Convener Sandy Cluness has vowed to work with his colleagues to implement the commission’s recommendations, no great surprise given there is no serious challenge to his leadership from within the council. If there were such a challenge, from a majority of members, he has consistently maintained he would step down.
Mr Cluness and new chief executive Alistair Buchan appeared to be singing from the same hymn sheet this week when they both suggested the report should be a catalyst for change. Whatever transformation emanates will hopefully be evident soon, and a way forward can be found without an endless series of dialogue. The council needs to restore confidence and equally importantly veer away from the stalling culture in which it has become embedded, which can only happen if the waters ahead are less turbulent.
A professional and serious approach to delivering improvements requires everyone to be working together, and recent vows to bury the hatchet should be carefully monitored. The issues ahead are too important for petty squabbling.
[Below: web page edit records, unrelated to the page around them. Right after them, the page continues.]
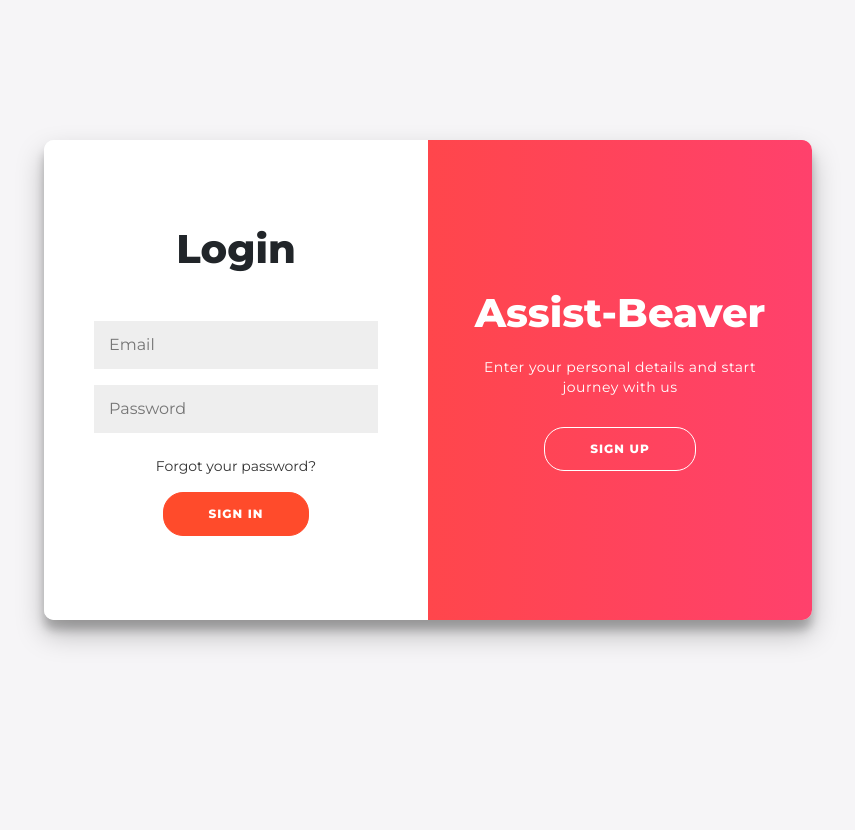
After one commit to chanung-ki/assist-beaver, a Django app: template django_server/templates/signin-red.html in a window 1280 px wide. The commit adds this page. Shown: the whole page, without its empty margins (212-1067 px from the left). Run offline with Django 5.2, Linux system fonts and the light colour scheme; the template is opened without the code that fills it, so the values that code supplies are empty; some libraries are stand-ins or nearby versions.

Commit message:
feat: 테마 색상 변경, 로그인 페이지 디자인 추가

```diff
--- /dev/null
+++ b/django_server/templates/signin-red.html
@@ -0,0 +1,327 @@
+{% load static %}
+<!DOCTYPE html>
+<html lang="en">
+  <head>
+      <meta charset="utf-8" />
+      <meta http-equiv="X-UA-Compatible" content="IE=edge" />
+      <meta name="viewport" content="width=device-width, initial-scale=1, shrink-to-fit=no" />
+      <meta name="description" content="" />
+      <meta name="author" content="" />
+      <title>Assist-Beaver</title>
+      <link href="https://cdn.jsdelivr.net/npm/bootstrap@5.3.0/dist/css/bootstrap.min.css" rel="stylesheet">
+      <script src="https://use.fontawesome.com/releases/v6.3.0/js/all.js" crossorigin="anonymous"></script>
+  </head>
+  <style>
+    @import url('https://fonts.googleapis.com/css?family=Montserrat:400,800');
+    * {
+      box-sizing: border-box;
+    }
+
+    body {
+      background: #f6f5f7;
+      display: flex;
+      justify-content: center;
+      align-items: center;
+      flex-direction: column;
+      font-family: 'Montserrat', sans-serif;
+      height: 100vh;
+      margin: -20px 0 50px;
+    }
+
+    h1 {
+      font-weight: bold;
+      margin: 0;
+    }
+
+    h2 {
+      text-align: center;
+    }
+
+    p {
+      font-size: 14px;
+      font-weight: 100;
+      line-height: 20px;
+      letter-spacing: 0.5px;
+      margin: 20px 0 30px;
+    }
+
+    span {
+      font-size: 12px;
+    }
+
+    a {
+      color: #333;
+      font-size: 14px;
+      text-decoration: none;
+      margin: 15px 0;
+    }
+
+    button {
+      border-radius: 20px;
+      border: 1px solid #FF4B2B;
+      background-color: #FF4B2B;
+      color: #FFFFFF;
+      font-size: 12px;
+      font-weight: bold;
+      padding: 12px 45px;
+      letter-spacing: 1px;
+      text-transform: uppercase;
+      transition: transform 80ms ease-in;
+    }
+
+    button:active {
+      transform: scale(0.95);
+    }
+
+    button:focus {
+      outline: none;
+    }
+
+    button.ghost {
+      background-color: transparent;
+      border-color: #FFFFFF;
+    }
+
+    form {
+      background-color: #FFFFFF;
+      display: flex;
+      align-items: center;
+      justify-content: center;
+      flex-direction: column;
+      padding: 0 50px;
+      height: 100%;
+      text-align: center;
+    }
+
+    input {
+      background-color: #eee;
+      border: none;
+      padding: 12px 15px;
+      margin: 8px 0;
+      width: 100%;
+    }
+
+    .container {
+      background-color: #fff;
+      border-radius: 10px;
+        box-shadow: 0 14px 28px rgba(0,0,0,0.25),
+          0 10px 10px rgba(0,0,0,0.22);
+      position: relative;
+      overflow: hidden;
+      width: 768px;
+      max-width: 100%;
+      min-height: 480px;
+    }
+
+    .form-container {
+      position: absolute;
+      top: 0;
+      height: 100%;
+      transition: all 0.6s ease-in-out;
+    }
+
+    .sign-in-container {
+      left: 0;
+      width: 50%;
+      z-index: 2;
+    }
+
+    .container.right-panel-active .sign-in-container {
+      transform: translateX(100%);
+    }
+
+    .sign-up-container {
+      left: 0;
+      width: 50%;
+      opacity: 0;
+      z-index: 1;
+    }
+
+    .container.right-panel-active .sign-up-container {
+      transform: translateX(100%);
+      opacity: 1;
+      z-index: 5;
+      animation: show 0.6s;
+    }
+
+    @keyframes show {
+      0%, 49.99% {
+        opacity: 0;
+        z-index: 1;
+      }
+
+      50%, 100% {
+        opacity: 1;
+        z-index: 5;
+      }
+    }
+
+    .overlay-container {
+      position: absolute;
+      top: 0;
+      left: 50%;
+      width: 50%;
+      height: 100%;
+      overflow: hidden;
+      transition: transform 0.6s ease-in-out;
+      z-index: 100;
+    }
+
+    .container.right-panel-active .overlay-container{
+      transform: translateX(-100%);
+    }
+
+    .overlay {
+      background: #FF416C;
+      background: -webkit-linear-gradient(to right, #FF4B2B, #FF416C);
+      background: linear-gradient(to right, #FF4B2B, #FF416C);
+      background-repeat: no-repeat;
+      background-size: cover;
+      background-position: 0 0;
+      color: #FFFFFF;
+      position: relative;
+      left: -100%;
+      height: 100%;
+      width: 200%;
+        transform: translateX(0);
+      transition: transform 0.6s ease-in-out;
+    }
+
+    .container.right-panel-active .overlay {
+        transform: translateX(50%);
+    }
+
+    .overlay-panel {
+      position: absolute;
+      display: flex;
+      align-items: center;
+      justify-content: center;
+      flex-direction: column;
+      padding: 0 40px;
+      text-align: center;
+      top: 0;
+      height: 100%;
+      width: 50%;
+      transform: translateX(0);
+      transition: transform 0.6s ease-in-out;
+    }
+
+    .overlay-left {
+      transform: translateX(-20%);
+    }
+
+    .container.right-panel-active .overlay-left {
+      transform: translateX(0);
+    }
+
+    .overlay-right {
+      right: 0;
+      transform: translateX(0);
+    }
+
+    .container.right-panel-active .overlay-right {
+      transform: translateX(20%);
+    }
+
+    .social-container {
+      margin: 20px 0;
+    }
+
+    .social-container a {
+      border: 1px solid #DDDDDD;
+      border-radius: 50%;
+      display: inline-flex;
+      justify-content: center;
+      align-items: center;
+      margin: 0 5px;
+      height: 40px;
+      width: 40px;
+    }
+
+    footer {
+        background-color: #222;
+        color: #fff;
+        font-size: 14px;
+        bottom: 0;
+        position: fixed;
+        left: 0;
+        right: 0;
+        text-align: center;
+        z-index: 999;
+    }
+
+    footer p {
+        margin: 10px 0;
+    }
+
+    footer i {
+        color: red;
+    }
+
+    footer a {
+        color: #3c97bf;
+        text-decoration: none;
+    }
+  </style>
+  <body>
+    <div class="container" id="container">
+      <div class="form-container sign-up-container">
+        <form action="#">
+          <h1>Create Account</h1>
+          <div class="social-container">
+            <a href="#" class="social"><i class="fab fa-facebook-f"></i></a>
+            <a href="#" class="social"><i class="fab fa-google-plus-g"></i></a>
+            <a href="#" class="social"><i class="fab fa-linkedin-in"></i></a>
+          </div>
+          <span>or use your email for registration</span>
+          <input type="text" placeholder="Name" />
+          <input type="email" placeholder="Email" />
+          <input type="password" placeholder="Password" />
+          <button>Sign Up</button>
+        </form>
+      </div>
+      <div class="form-container sign-in-container">
+        <form action="#">
+          <h1>Login</h1>
+          <div class="social-container">
+            {% comment %} <a href="#" class="social"><i class="fab fa-facebook-f"></i></a>
+            <a href="#" class="social"><i class="fab fa-google-plus-g"></i></a>
+            <a href="#" class="social"><i class="fab fa-linkedin-in"></i></a> {% endcomment %}
+          </div>
+          <input type="email" placeholder="Email" />
+          <input type="password" placeholder="Password" />
+          <a href="#">Forgot your password?</a>
+          <button>Sign In</button>
+        </form>
+      </div>
+      <div class="overlay-container">
+        <div class="overlay">
+          <div class="overlay-panel overlay-left">
+            <h1>Welcome Back!</h1>
+            <p>To keep connected with us please login with your personal info</p>
+            <button class="ghost" id="signIn">Sign In</button>
+          </div>
+          <div class="overlay-panel overlay-right">
+            <h1>Assist-Beaver</h1>
+            <p>Enter your personal details and start journey with us</p>
+            <button class="ghost" id="signUp">Sign Up</button>
+          </div>
+        </div>
+      </div>
+    </div>
+  </body>
+  <script>
+      const signUpButton = document.getElementById('signUp');
+      const signInButton = document.getElementById('signIn');
+      const container = document.getElementById('container');
+
+      signUpButton.addEventListener('click', () => {
+      container.classList.add("right-panel-active");
+      });
+
+      signInButton.addEventListener('click', () => {
+      container.classList.remove("right-panel-active");
+      });
+  </script>
+  <script src="https://cdn.jsdelivr.net/npm/bootstrap@5.2.3/dist/js/bootstrap.bundle.min.js" crossorigin="anonymous"></script>
+</html>
```
Also changed, not shown: django_server/templates/shipping.html (+1 -21 lines), django_server/templates/signin-origin.html (added, +54 -0 lines), django_server/templates/signin.html (+119 -25 lines), django_server/templates/table.html (+28 -28 lines), django_server/static/css/styles.css.
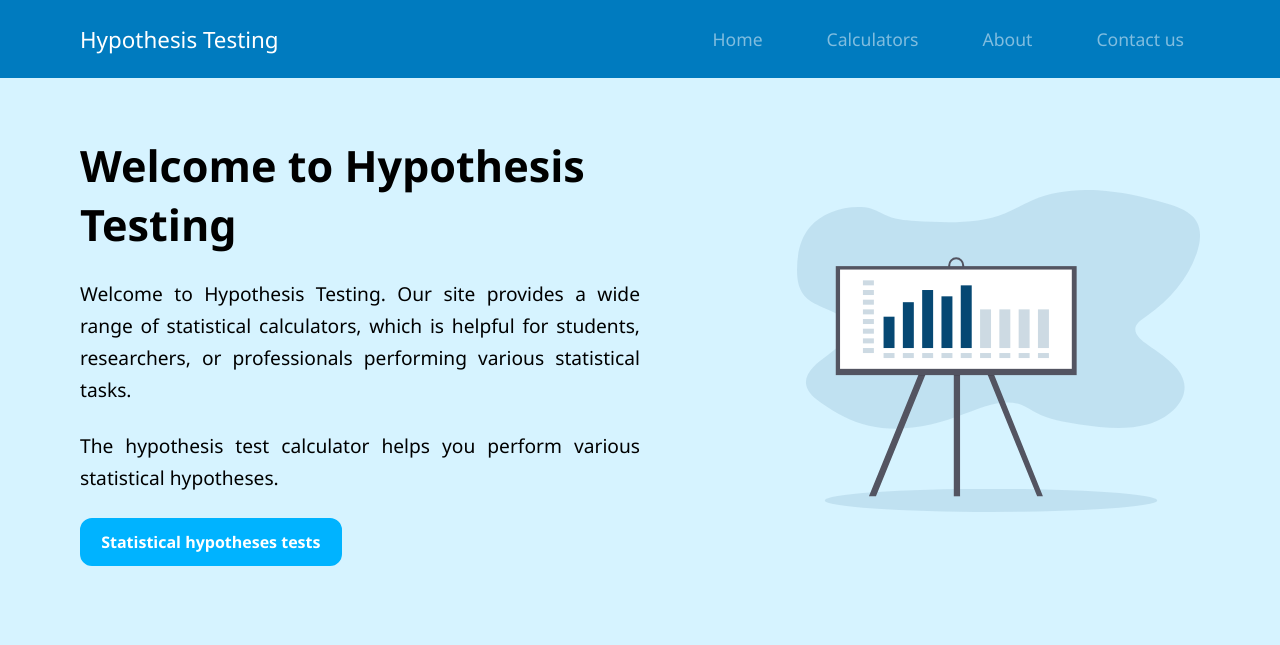
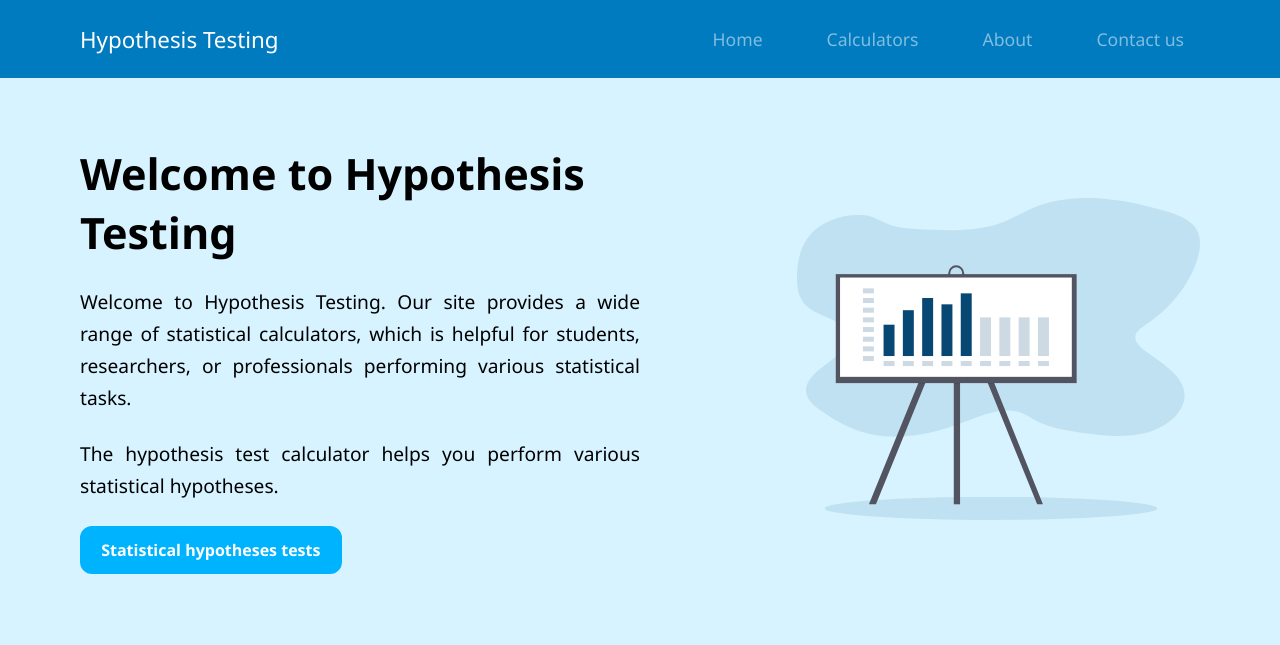
Before and after one commit to Kennylalek/Hypothesis-Testing, a Flask app: page / in a window 1280 px wide. Shown: the top 645 px of the page. Run offline with Flask 3, Linux system fonts and the light colour scheme.

Commit message:
Removed common styles

```diff
--- a/static/css/style.css
+++ b/static/css/style.css
@@ -2,9 +2,9 @@ section {
     display: flex;
     align-items: center;
     justify-content: space-between;
-    margin: 6rem 0;
+    margin: 4.5rem 0;
     margin-bottom: 0;
-    padding: 2rem 5rem;
+    padding: 4rem 5rem;
 }
 
 article {
```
As for former chief executive David Clark, whose brief tenure coincided with the most tumultous period in the council’s history, he appeared to be making plans to sail off into the sunset this week. The words “haste ye back” do not exactly spring to mind.